▸ Your goal
Scan the records for the word "tabular". Copy each line that includes it.

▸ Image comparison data

____

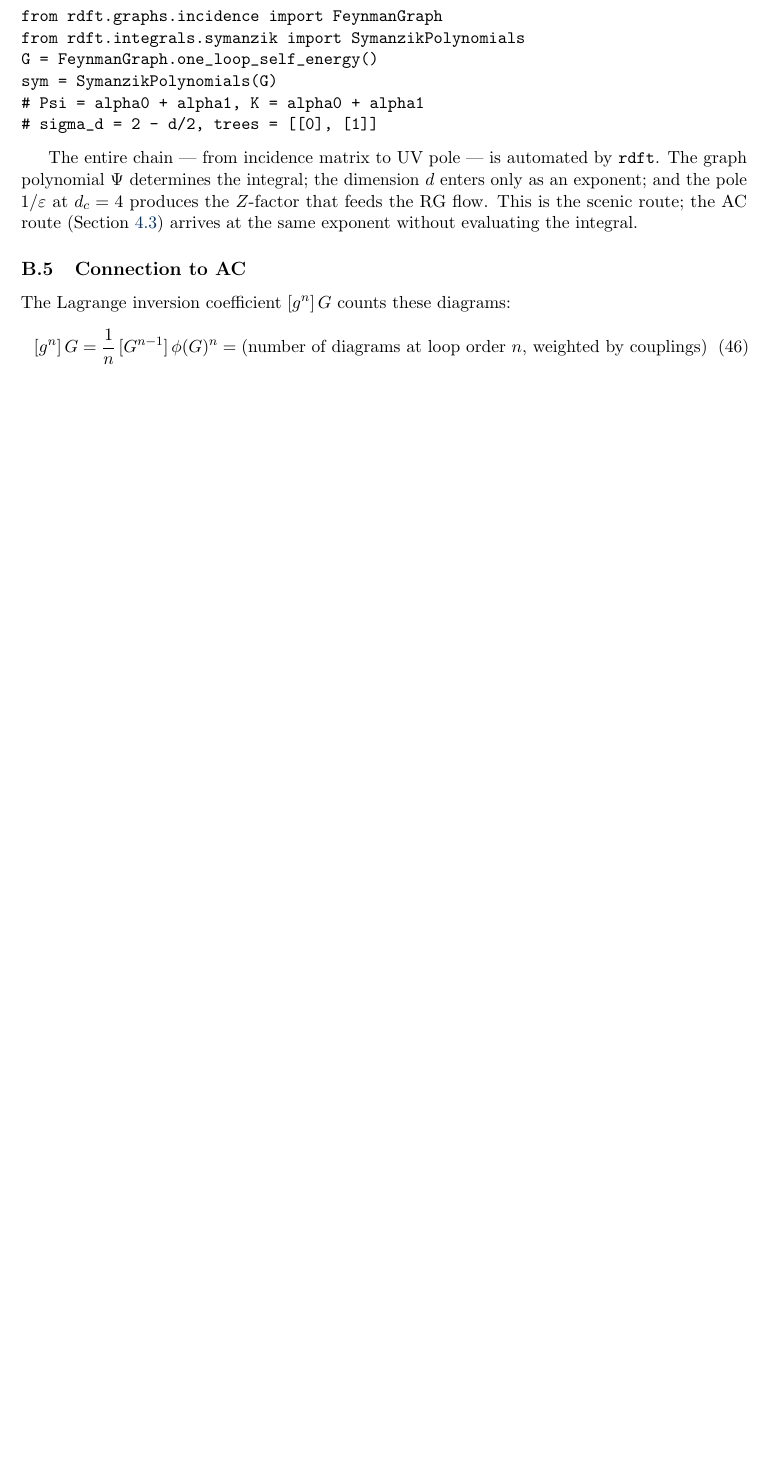
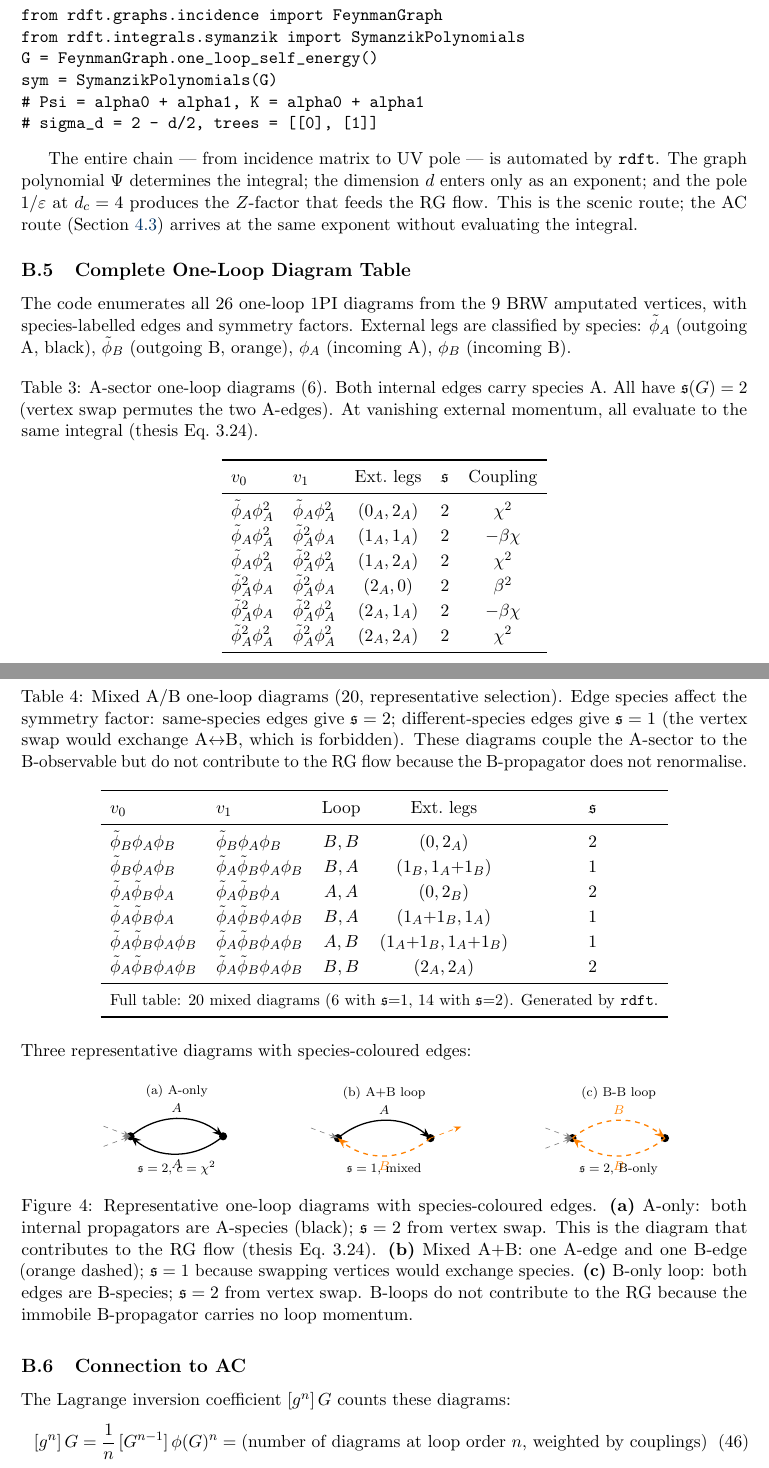
Before and after one commit to Percolation-Labs/math-i-like, a LaTeX paper (rdft/paper/main.tex): part of page 21 of 22 before the commit and two parts of pages 21 and 22 of 23 after it, the two joined at a grey line, cut so that both start at the same text, the shorter picture padded with empty space. Compiled offline with pdfLaTeX.

Commit message:
Add complete one-loop diagram table (26 diagrams) with species-coloured TikZ and symmetry factors

```diff
--- a/rdft/paper/main.tex
+++ b/rdft/paper/main.tex
@@ -1551,6 +1551,130 @@ $d_c = 4$ produces the $Z$-factor that feeds the RG flow.
 This is the scenic route; the AC route (Section~\ref{sec:ac_recovers_brw})
 arrives at the same exponent without evaluating the integral.
 
+\subsection{Complete One-Loop Diagram Table}
+\label{app:diag_table}
+
+The code enumerates all 26 one-loop 1PI diagrams from the 9 BRW amputated
+vertices, with species-labelled edges and symmetry factors. External legs
+are classified by species: $\tilde\phi_A$ (outgoing A, black),
+$\tilde\phi_B$ (outgoing B, orange), $\phi_A$ (incoming A), $\phi_B$
+(incoming B).
+
+\begin{table}[H]
+\centering
+\caption{A-sector one-loop diagrams (6). Both internal edges carry species~A.
+All have $\mathfrak{s}(G) = 2$ (vertex swap permutes the two A-edges).
+At vanishing external momentum, all evaluate to the same integral
+(thesis Eq.~3.24).}
+\label{tab:aonly}
+\renewcommand{\arraystretch}{1.15}
+\begin{tabular}{llccc}
+\toprule
+$v_0$ & $v_1$ & Ext.\ legs & $\mathfrak{s}$ & Coupling \\
+\midrule
+$\tilde\phi_A\phi_A^2$ & $\tilde\phi_A\phi_A^2$ &
+$(0_A, 2_A)$ & 2 & $\chi^2$ \\
+$\tilde\phi_A\phi_A^2$ & $\tilde\phi_A^2\phi_A$ &
+$(1_A, 1_A)$ & 2 & $-\beta\chi$ \\
+$\tilde\phi_A\phi_A^2$ & $\tilde\phi_A^2\phi_A^2$ &
+$(1_A, 2_A)$ & 2 & $\chi^2$ \\
+$\tilde\phi_A^2\phi_A$ & $\tilde\phi_A^2\phi_A$ &
+$(2_A, 0)$ & 2 & $\beta^2$ \\
+$\tilde\phi_A^2\phi_A$ & $\tilde\phi_A^2\phi_A^2$ &
+$(2_A, 1_A)$ & 2 & $-\beta\chi$ \\
+$\tilde\phi_A^2\phi_A^2$ & $\tilde\phi_A^2\phi_A^2$ &
+$(2_A, 2_A)$ & 2 & $\chi^2$ \\
+\bottomrule
+\end{tabular}
+\end{table}
+
+\begin{table}[H]
+\centering
+\caption{Mixed A/B one-loop diagrams (20, representative selection).
+Edge species affect the symmetry factor: same-species edges give
+$\mathfrak{s} = 2$; different-species edges give $\mathfrak{s} = 1$
+(the vertex swap would exchange A$\leftrightarrow$B, which is forbidden).
+These diagrams couple the A-sector to the B-observable but do not
+contribute to the RG flow because the B-propagator does not renormalise.}
+\label{tab:mixed}
+\renewcommand{\arraystretch}{1.15}
+\begin{tabular}{llcccc}
+\toprule
+$v_0$ & $v_1$ & Loop & Ext.\ legs & $\mathfrak{s}$ \\
+\midrule
+$\tilde\phi_B\phi_A\phi_B$ & $\tilde\phi_B\phi_A\phi_B$ &
+$B,B$ & $(0, 2_A)$ & 2 \\
+$\tilde\phi_B\phi_A\phi_B$ & $\tilde\phi_A\tilde\phi_B\phi_A\phi_B$ &
+$B,A$ & $(1_B, 1_A{+}1_B)$ & 1 \\
+$\tilde\phi_A\tilde\phi_B\phi_A$ & $\tilde\phi_A\tilde\phi_B\phi_A$ &
+$A,A$ & $(0, 2_B)$ & 2 \\
+$\tilde\phi_A\tilde\phi_B\phi_A$ & $\tilde\phi_A\tilde\phi_B\phi_A\phi_B$ &
+$B,A$ & $(1_A{+}1_B, 1_A)$ & 1 \\
+$\tilde\phi_A\tilde\phi_B\phi_A\phi_B$ & $\tilde\phi_A\tilde\phi_B\phi_A\phi_B$ &
+$A,B$ & $(1_A{+}1_B, 1_A{+}1_B)$ & 1 \\
+$\tilde\phi_A\tilde\phi_B\phi_A\phi_B$ & $\tilde\phi_A\tilde\phi_B\phi_A\phi_B$ &
+$B,B$ & $(2_A, 2_A)$ & 2 \\
+\midrule
+\multicolumn{5}{l}{\small Full table: 20 mixed diagrams (6 with $\mathfrak{s}{=}1$,
+14 with $\mathfrak{s}{=}2$). Generated by \texttt{rdft}.} \\
+\bottomrule
+\end{tabular}
+\end{table}
+
+\noindent Three representative diagrams with species-coloured edges:
+
+\begin{figure}[H]
+\centering
+% Diagram 1: A-only self-energy (thesis Eq. 3.23a)
+\begin{tikzpicture}[>=Stealth, scale=0.85]
+  \fill (-1.2,0) circle (3pt); \fill (1.2,0) circle (3pt);
+  \draw[->, thick, black, bend left=40] (-1.2,0) to
+    node[above, font=\scriptsize] {$A$} (1.2,0);
+  \draw[->, thick, black, bend left=40] (1.2,0) to
+    node[below, font=\scriptsize] {$A$} (-1.2,0);
+  \draw[<-, thin, dashed, gray] (-1.2,0) -- (-2.0,0.3);
+  \draw[<-, thin, dashed, gray] (-1.2,0) -- (-2.0,-0.3);
+  \node[below=12pt] at (0,0) {\scriptsize $\mathfrak{s}=2$, $c=\chi^2$};
+  \node[above=8pt] at (0,0.5) {\scriptsize (a) A-only};
+\end{tikzpicture}
+\hspace{1.5cm}
+% Diagram 2: Mixed A-B loop (transmutation)
+\begin{tikzpicture}[>=Stealth, scale=0.85]
+  \fill (-1.2,0) circle (3pt); \fill (1.2,0) circle (3pt);
+  \draw[->, thick, black, bend left=40] (-1.2,0) to
+    node[above, font=\scriptsize] {$A$} (1.2,0);
+  \draw[->, thick, orange, dashed, bend left=40] (1.2,0) to
+    node[below, font=\scriptsize, orange] {$B$} (-1.2,0);
+  \draw[<-, thin, dashed, gray] (-1.2,0) -- (-2.0,0.3);
+  \draw[->, thin, dashed, orange] (1.2,0) -- (2.0,0.3);
+  \node[below=12pt] at (0,0) {\scriptsize $\mathfrak{s}=1$, mixed};
+  \node[above=8pt] at (0,0.5) {\scriptsize (b) A{+}B loop};
+\end{tikzpicture}
+\hspace{1.5cm}
+% Diagram 3: B-only loop
+\begin{tikzpicture}[>=Stealth, scale=0.85]
+  \fill (-1.2,0) circle (3pt); \fill (1.2,0) circle (3pt);
+  \draw[->, thick, orange, dashed, bend left=40] (-1.2,0) to
+    node[above, font=\scriptsize, orange] {$B$} (1.2,0);
+  \draw[->, thick, orange, dashed, bend left=40] (1.2,0) to
+    node[below, font=\scriptsize, orange] {$B$} (-1.2,0);
+  \draw[<-, thin, dashed, gray] (-1.2,0) -- (-2.0,0.3);
+  \draw[<-, thin, dashed, gray] (-1.2,0) -- (-2.0,-0.3);
+  \node[below=12pt] at (0,0) {\scriptsize $\mathfrak{s}=2$, B-only};
+  \node[above=8pt] at (0,0.5) {\scriptsize (c) B{-}B loop};
+\end{tikzpicture}
+\caption{Representative one-loop diagrams with species-coloured edges.
+\textbf{(a)}~A-only: both internal propagators are A-species (black);
+$\mathfrak{s}=2$ from vertex swap. This is the diagram that contributes
+to the RG flow (thesis Eq.~3.24).
+\textbf{(b)}~Mixed A+B: one A-edge and one B-edge (orange dashed);
+$\mathfrak{s}=1$ because swapping vertices would exchange species.
+\textbf{(c)}~B-only loop: both edges are B-species; $\mathfrak{s}=2$
+from vertex swap. B-loops do not contribute to the RG because the immobile
+B-propagator carries no loop momentum.}
+\label{fig:species_loops}
+\end{figure}
+
 \subsection{Connection to AC}
 
 The Lagrange inversion coefficient $[g^n]\,G$ counts these diagrams:
```
Also changed, not shown: rdft/paper/main.pdf.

____

▸ Exercise result
+\begin{tabular}{llccc}
+\end{tabular}
+\begin{tabular}{llcccc}
+\end{tabular}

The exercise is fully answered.